I love to read about multilingualism. It’s not so much the academic side, which intrigues me the most, but the personal account of the experience. What impact does living one's life in multiple languages have on a person's sense of self, on their relationships with others? What rewards and difficulties do people face as a consequence of moving within several cultures? Under what circumstances did they acquire their languages, and how do they keep them alive and vibrant?
Yesterday I finished reading What Language Do I dream In, by Elena Lappin, who speaks six languages (or more, I may have miscounted), five of which are central to her life. As a serial immigrant, she has lived in seven countries and currently resides in London.

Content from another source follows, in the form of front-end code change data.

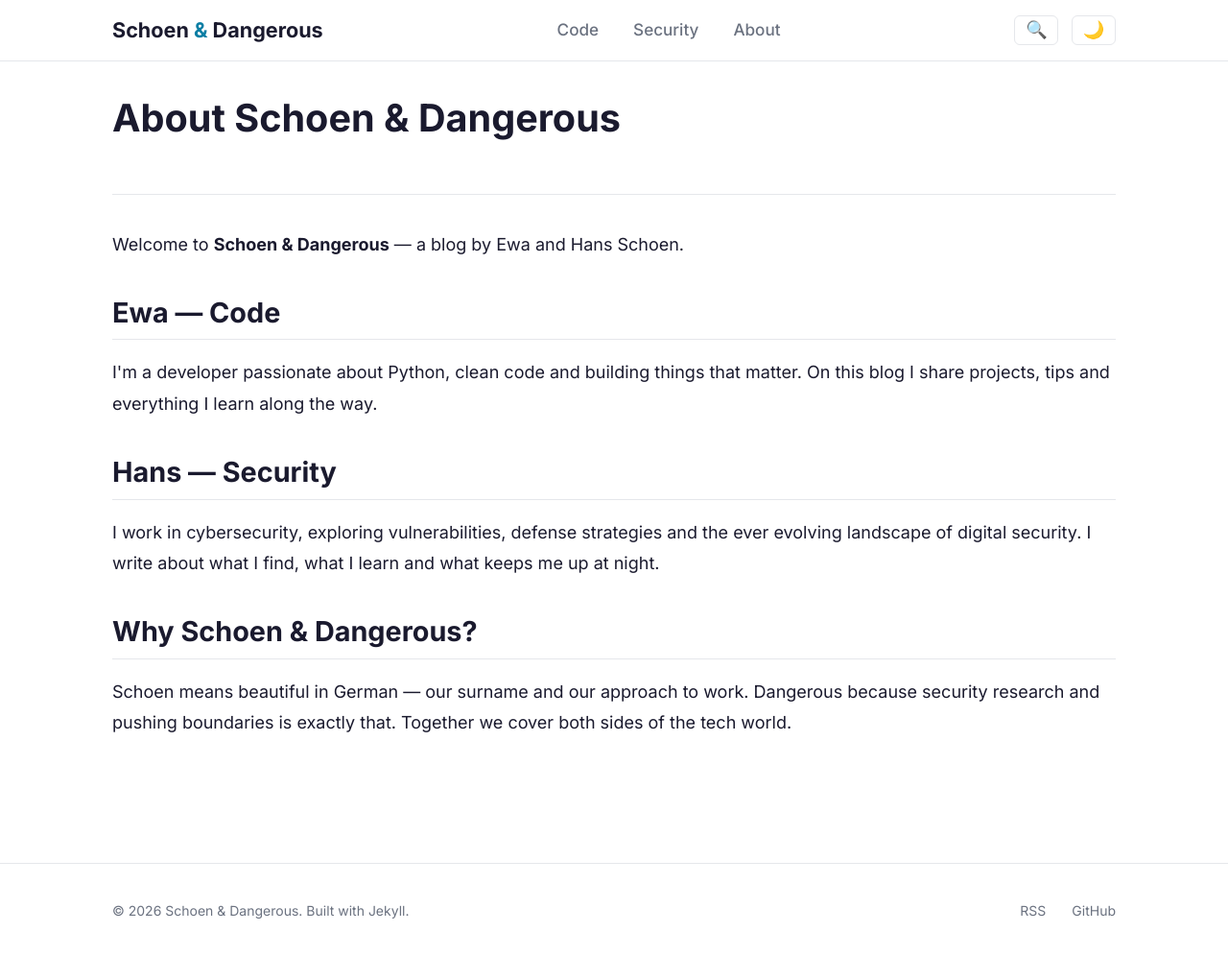
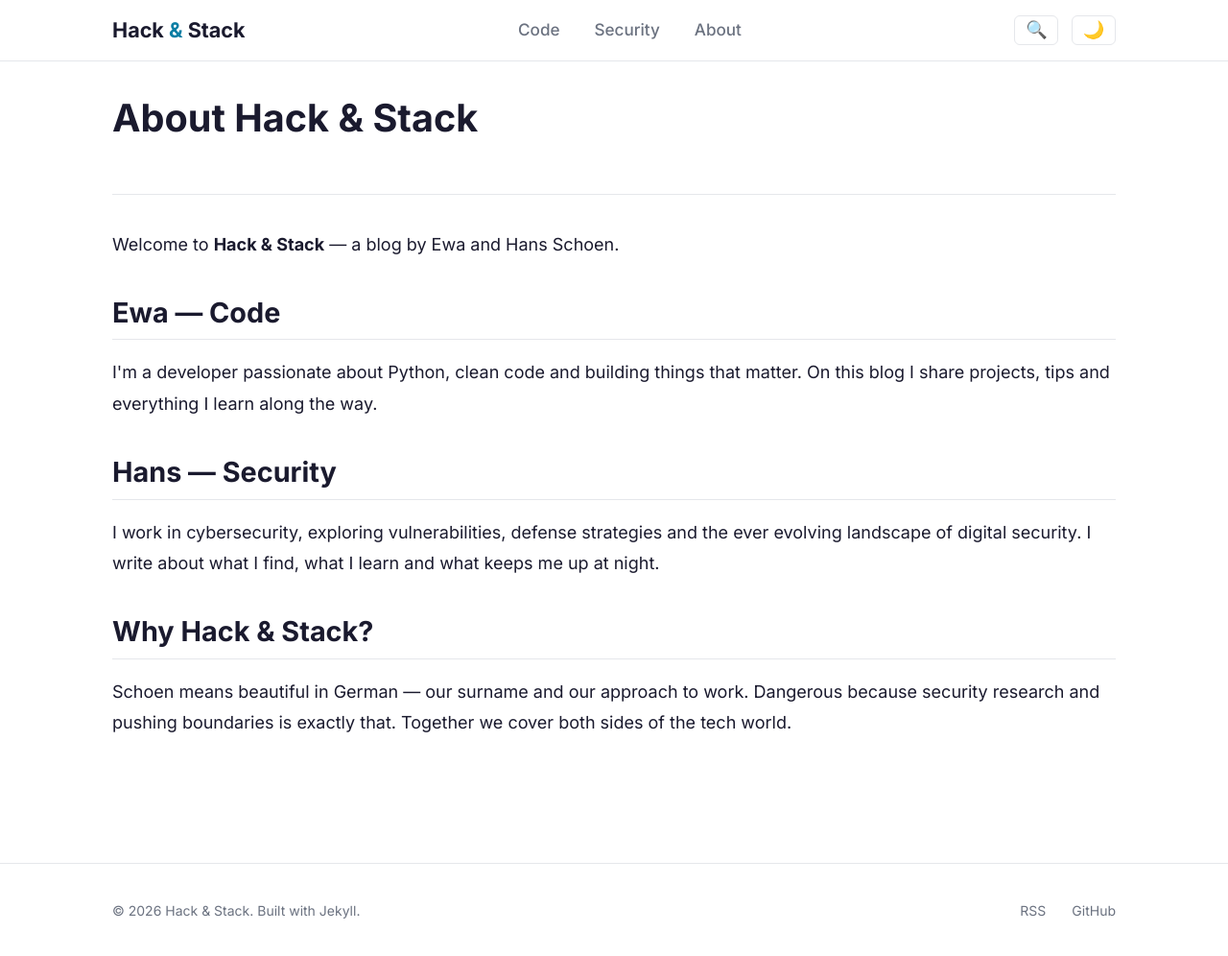
Before and after one commit to ewa-schoen/techblog, a Jekyll site: the page built from about.markdown, in a window 1280 px wide and 997 px high. Shown: the whole window at 96% size. Built offline with Jekyll 4.4.1, drawn with Linux system fonts in a browser that asks for light colours.

Commit message:
Changing page title

```diff
--- a/_config.yml
+++ b/_config.yml
@@ -1,4 +1,4 @@
-title: Schoen & Dangerous
+title: Hack & Stack
 email: zorpalopod@gmail.com
 description: >-
   Personal blog about technology, life and everything in between.
--- a/_includes/header.html
+++ b/_includes/header.html
@@ -2,7 +2,7 @@
     <div class="header-inner">
 
         <a class="site-title" href="{{ '/' | relative_url }}">
-            Schoen <span>&amp;</span> Dangerous
+            Hack <span>&amp;</span> Stack
         </a>
 
         <nav class="site-nav" id="site-nav">
--- a/_posts/code/2026-02-22-welcome-to-schoen-and-dangerous.markdown
+++ b/_posts/code/2026-02-22-welcome-to-schoen-and-dangerous.markdown
@@ -1,13 +1,13 @@
 ---
 layout: post
-title: "Welcome to Schoen & Dangerous"
+title: "Welcome to Hack & Stack"
 date: 2026-02-22
 categories: [code]
 author: Ewa Schoen
 author_key: ewa
 ---
 
-Welcome to **Schoen & Dangerous** — a blog by Ewa and Hans Schoen.
+Welcome to **Hack & Stack** — a blog by Ewa and Hans Schoen.
 
 This is where I'll be sharing Python projects, programming tips and everything I learn along the way as a developer.
 
--- a/_posts/security/2026-02-22-welcome-to-security.markdown
+++ b/_posts/security/2026-02-22-welcome-to-security.markdown
@@ -7,7 +7,7 @@ author: Hans Schoen
 author_key: hans
 ---
 
-Welcome to the **Security** section of Schoen & Dangerous.
+Welcome to the **Security** section of Hack & Stack.
 
 This is where I'll be sharing cybersecurity research, insights and everything I encounter in the ever evolving world of digital security.
 
--- a/about.markdown
+++ b/about.markdown
@@ -5,12 +5,12 @@ title: About
 
 <div class="post">
   <div class="post-header">
-    <h1 class="post-header-title">About Schoen & Dangerous</h1>
+    <h1 class="post-header-title">About Hack & Stack</h1>
   </div>
 
   <div class="post-content">
     <p>
-      Welcome to <strong>Schoen & Dangerous</strong> — a blog by Ewa and Hans Schoen.
+      Welcome to <strong>Hack & Stack</strong> — a blog by Ewa and Hans Schoen.
     </p>
 
     <h2>Ewa — Code</h2>
@@ -25,7 +25,7 @@ title: About
       landscape of digital security. I write about what I find, what I learn and what keeps me up at night.
     </p>
 
-    <h2>Why Schoen & Dangerous?</h2>
+    <h2>Why Hack & Stack?</h2>
     <p>
       Schoen means beautiful in German — our surname and our approach to work.
       Dangerous because security research and pushing boundaries is exactly that.
--- a/index.html
+++ b/index.html
@@ -7,7 +7,7 @@ title: Home
 <section class="hero">
     <canvas id="hero-canvas"></canvas>
     <div class="hero-content">
-        <h1 class="hero-title">Schoen <span>&amp;</span> Dangerous</h1>
+        <h1 class="hero-title">Hack <span>&amp;</span> Stack</h1>
         <p class="hero-tagline">Python, code and cybersecurity — written by Ewa and Hans Schoen.</p>
         <div class="hero-buttons">
             <a href="{{ '/code' | relative_url }}" class="btn btn-primary">Explore Code</a>
```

Lappin speaks to her parents in Russian, to her brother (who's a German writer) in Czech and to her children in English and Hebrew. Her early attempts to raise her first son in Czech, which she had long considered “her” language because she spent a good chunk of her formative years in Czechoslovakia, failed, since family ties with the country had eroded over time. A mother tongue spoken only by the mother, it seems, is not enough to make it take firm root in a child.
In this evocative memoir, besides tracing her convoluted family history, the author describes her inner struggle with choosing the language she could finally realise her dream in: becoming a writer. In fact, which language to write in, rather than dream, becomes a personal as well as a professional quest.
Counter-intuitively, Lappin choses neither her first language and mother tongue, which is Russian, nor her beloved Czech, in which she says she has always felt truly at home, but English, the last language she learned to speak competently when she was already an adult. And although her story is as different from my own as could possibly be, I can very much relate to this part.
As an aside, the author represents someone I’ve referred to as a “Silver Spoon Multilingual” in a previous post. Funnily enough, one of the chapters of the book is entitled “Silver Spoon”. Her silver spoon, though, doesn't have much to do with her multilingualism, but concerns an actual silver spoon with an engraved name that she does not recognise at first sight, but which turns out to be a Russian version of her own name.
My rating: 9/10.
I think this is a fantastic read for everyone who's fascinated by the multifaceted reality of multilingual living, including its emotional dimension. The only part, which I perhaps didn't relish quite as much as the rest of the book was the last four chapters, in which the author goes into minute detail about her efforts to disentangle her complex family history. She doesn't manage to get me to care about these ancestral characters as much as she does about the still-living members of her family. On the other hand, her profound need to investigate her roots is precisely what gave rise to this great book in the first place, so fair dues.